◆ **Task item**
The answer must consist of every line from the entries that holds the word "title".

User interface change data:
= = = = = = =

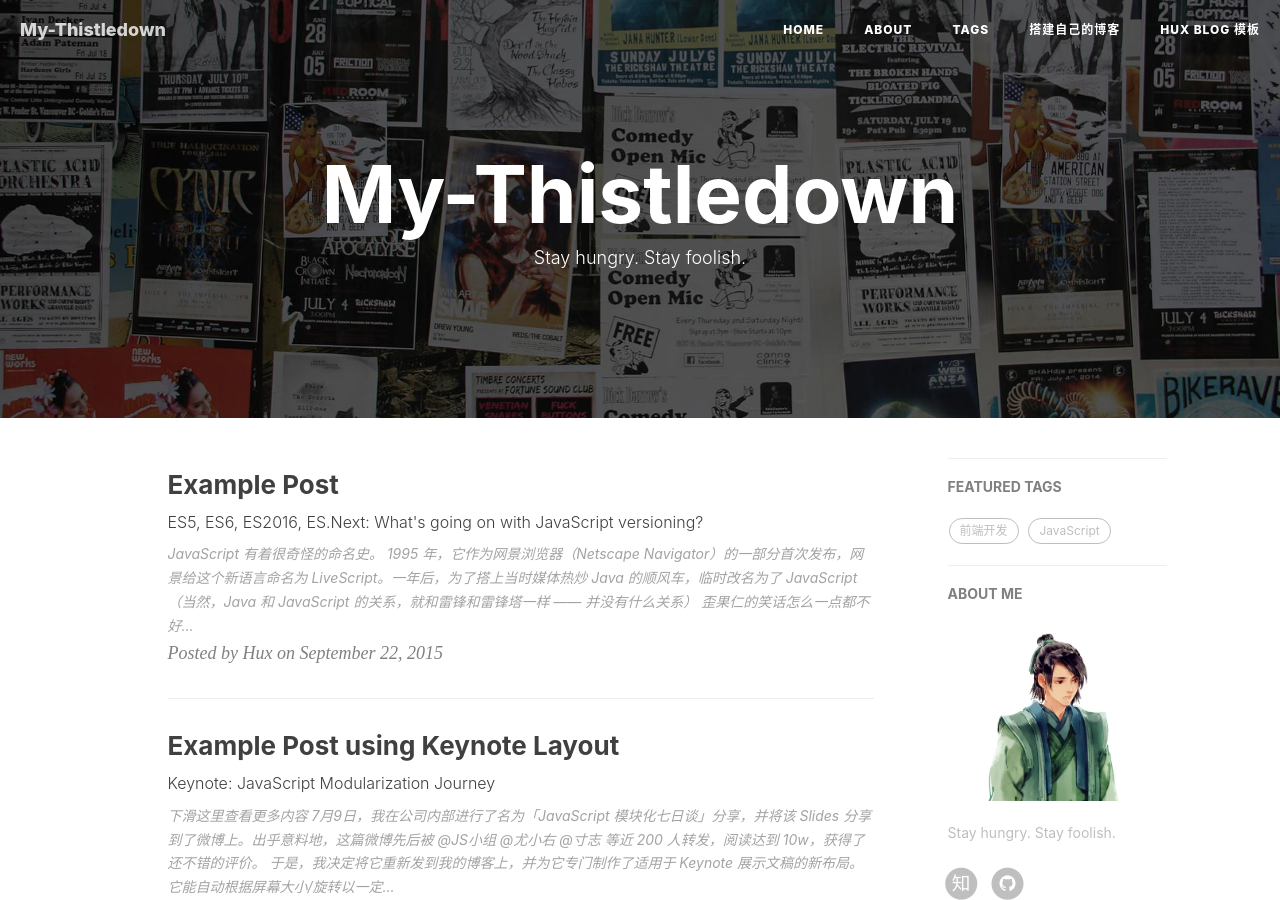
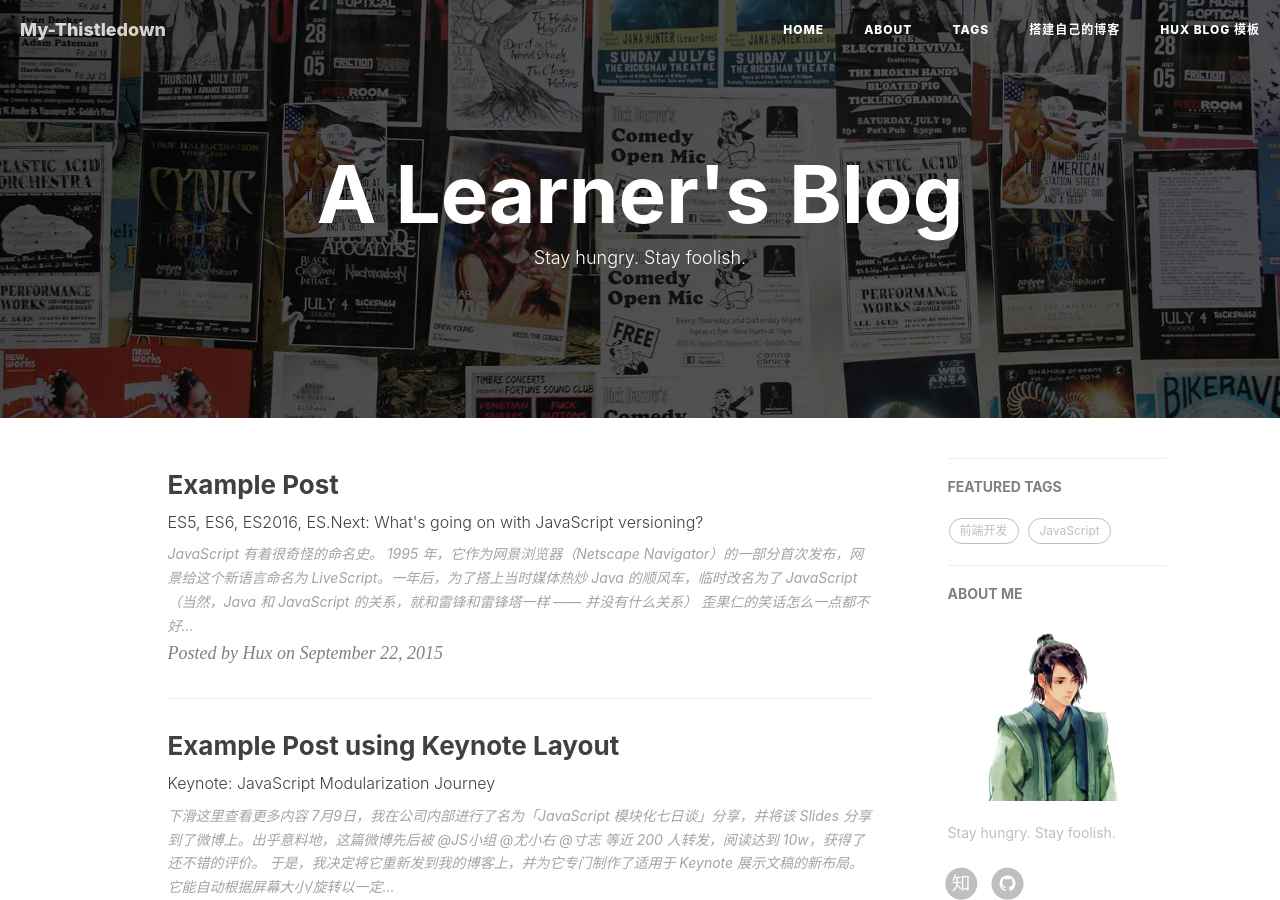
Before and after one commit to Fang-Lansheng/my-thistledown, a Jekyll site: the page built from index.html, in a window 1280 px wide and 900 px high. Built offline with Jekyll 4.4.1, drawn with Linux system fonts in a browser that asks for light colours; nearby versions of some CDN libraries; the list of posts is cut into pages by our own code; comment, search, counter and statistics services are not loaded.

Commit message:
修改 icon 和 title

```diff
--- a/_layouts/page.html
+++ b/_layouts/page.html
@@ -8,7 +8,8 @@
         <div class="row">
             <div class="col-lg-8 col-lg-offset-2 col-md-10 col-md-offset-1 ">
                 <div class="site-heading">
-                    <h1>{% if page.title %}{{ page.title }}{% else %}{{ site.title }}{% endif %}</h1>
+                    <!-- <h1>{% if page.title %}{{ page.title }}{% else %}{{ site.title }}{% endif %}</h1> -->
+                    <h1>A Learner's Blog</h1>
                     <!--<hr class="small">-->
                     <!-- <span class="subheading">{{ page.description }}</span> -->
                     <span class="subheading">Stay hungry. Stay foolish.</span>
```
Also changed, not shown: img/favicon.ico.
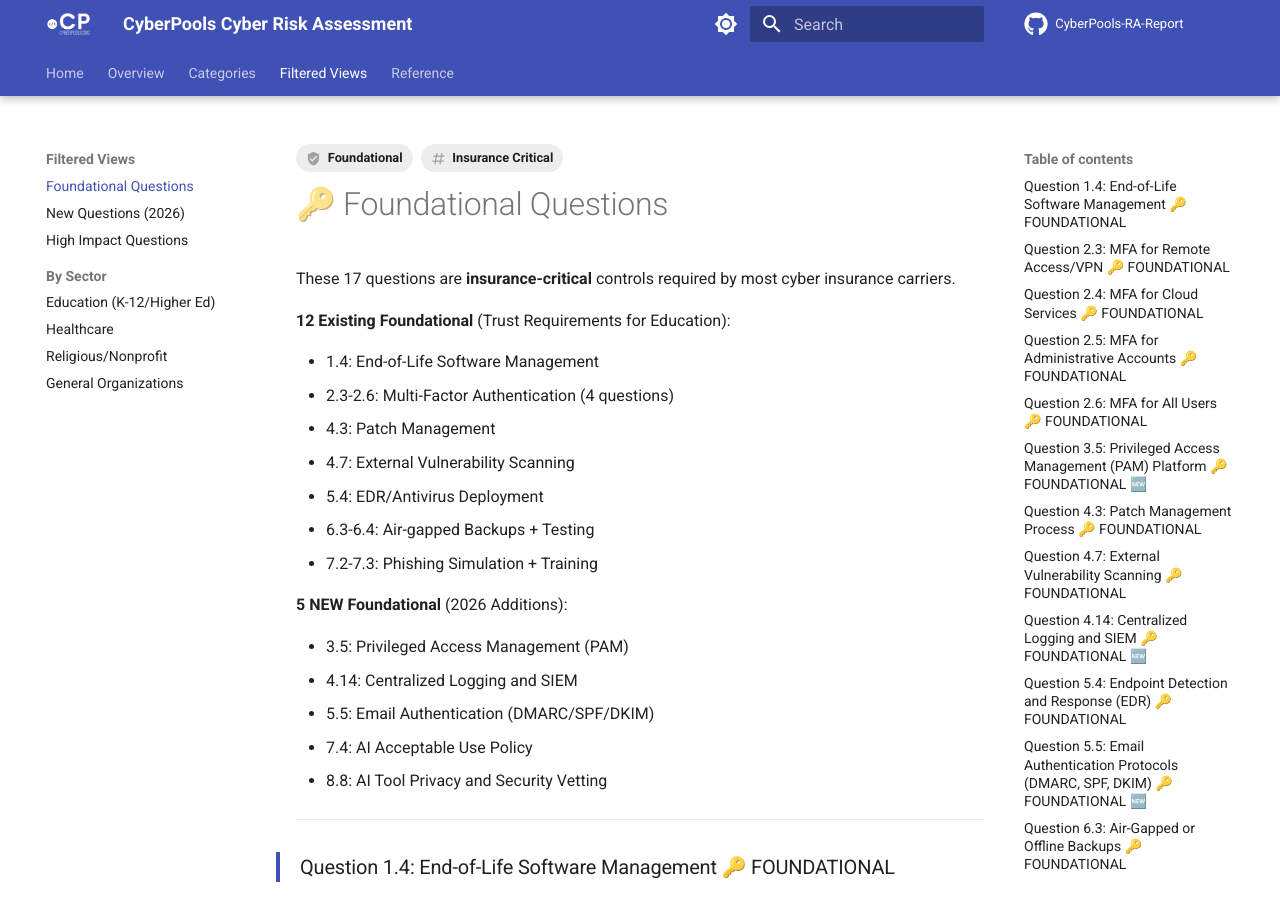
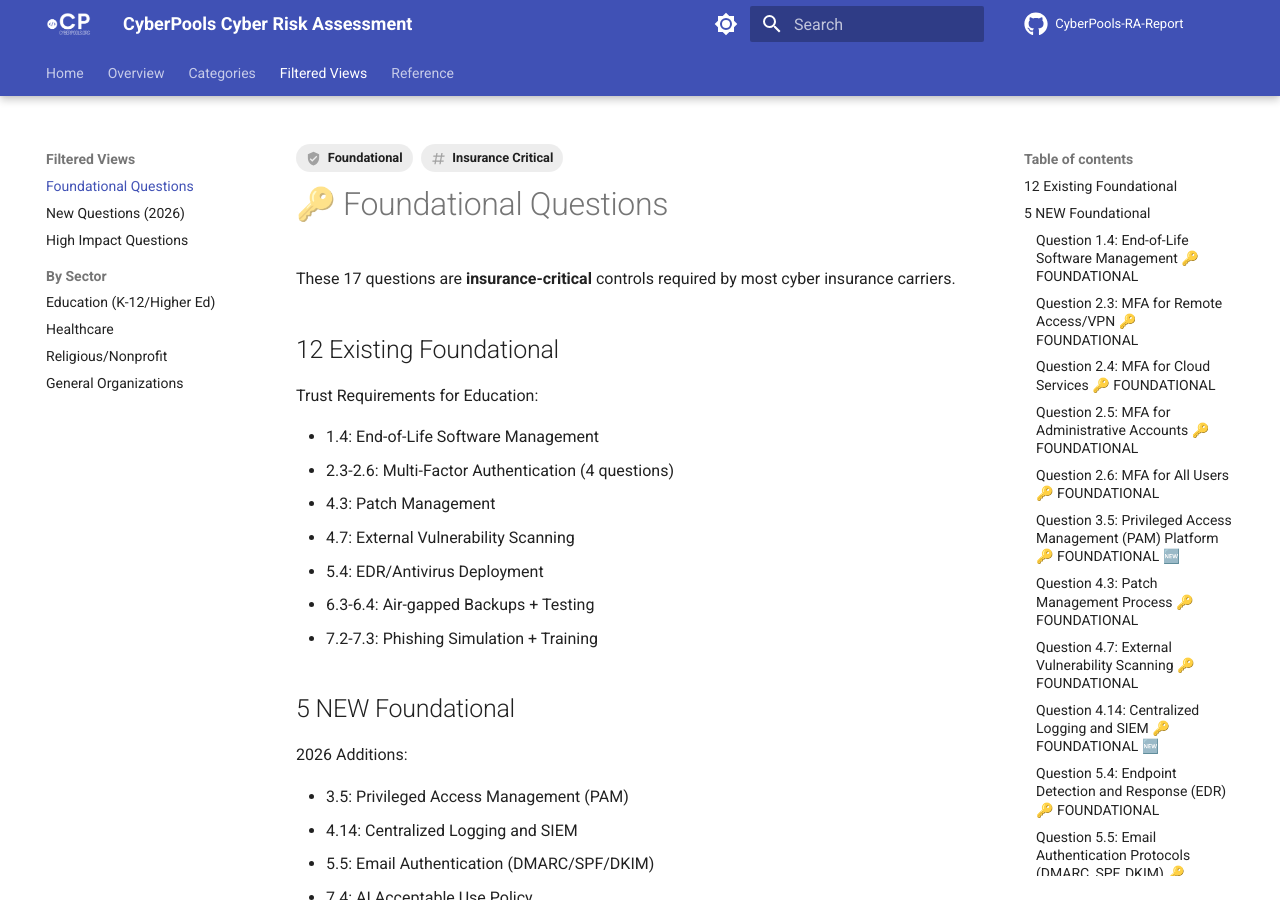
Before and after one commit to frankbejar/CyberPools-RA-Report, an MkDocs documentation site: the page built from docs/filtered/foundational.md, in a window 1280 px wide and 900 px high. Built offline with MkDocs 1.6.1 and Material for MkDocs 9.7.7, drawn with Linux system fonts in a browser that asks for light colours; comment, search, counter and statistics services are not loaded.

Commit message:
Use proper headings for foundational summary sections
- Change bold text to ## subheadings for better structure
- Ensures MkDocs treats sections as proper headers
- Separates "12 Existing Foundational" and "5 NEW Foundational" as distinct sections

```diff
--- a/docs/filtered/foundational.md
+++ b/docs/filtered/foundational.md
@@ -9,7 +9,9 @@ tags:
 
 These 17 questions are **insurance-critical** controls required by most cyber insurance carriers.
 
-**12 Existing Foundational** (Trust Requirements for Education):
+## 12 Existing Foundational
+
+Trust Requirements for Education:
 
 - 1.4: End-of-Life Software Management
 - 2.3-2.6: Multi-Factor Authentication (4 questions)
@@ -19,7 +21,9 @@ These 17 questions are **insurance-critical** controls required by most cyber in
 - 6.3-6.4: Air-gapped Backups + Testing
 - 7.2-7.3: Phishing Simulation + Training
 
-**5 NEW Foundational** (2026 Additions):
+## 5 NEW Foundational
+
+2026 Additions:
 
 - 3.5: Privileged Access Management (PAM)
 - 4.14: Centralized Logging and SIEM
```
Also changed, not shown: 1 other file.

= = = = = = =

◆ **Output below**
修改 icon 和 title
-                    <h1>{% if page.title %}{{ page.title }}{% else %}{{ site.title }}{% endif %}</h1>
+                    <!-- <h1>{% if page.title %}{{ page.title }}{% else %}{{ site.title }}{% endif %}</h1> -->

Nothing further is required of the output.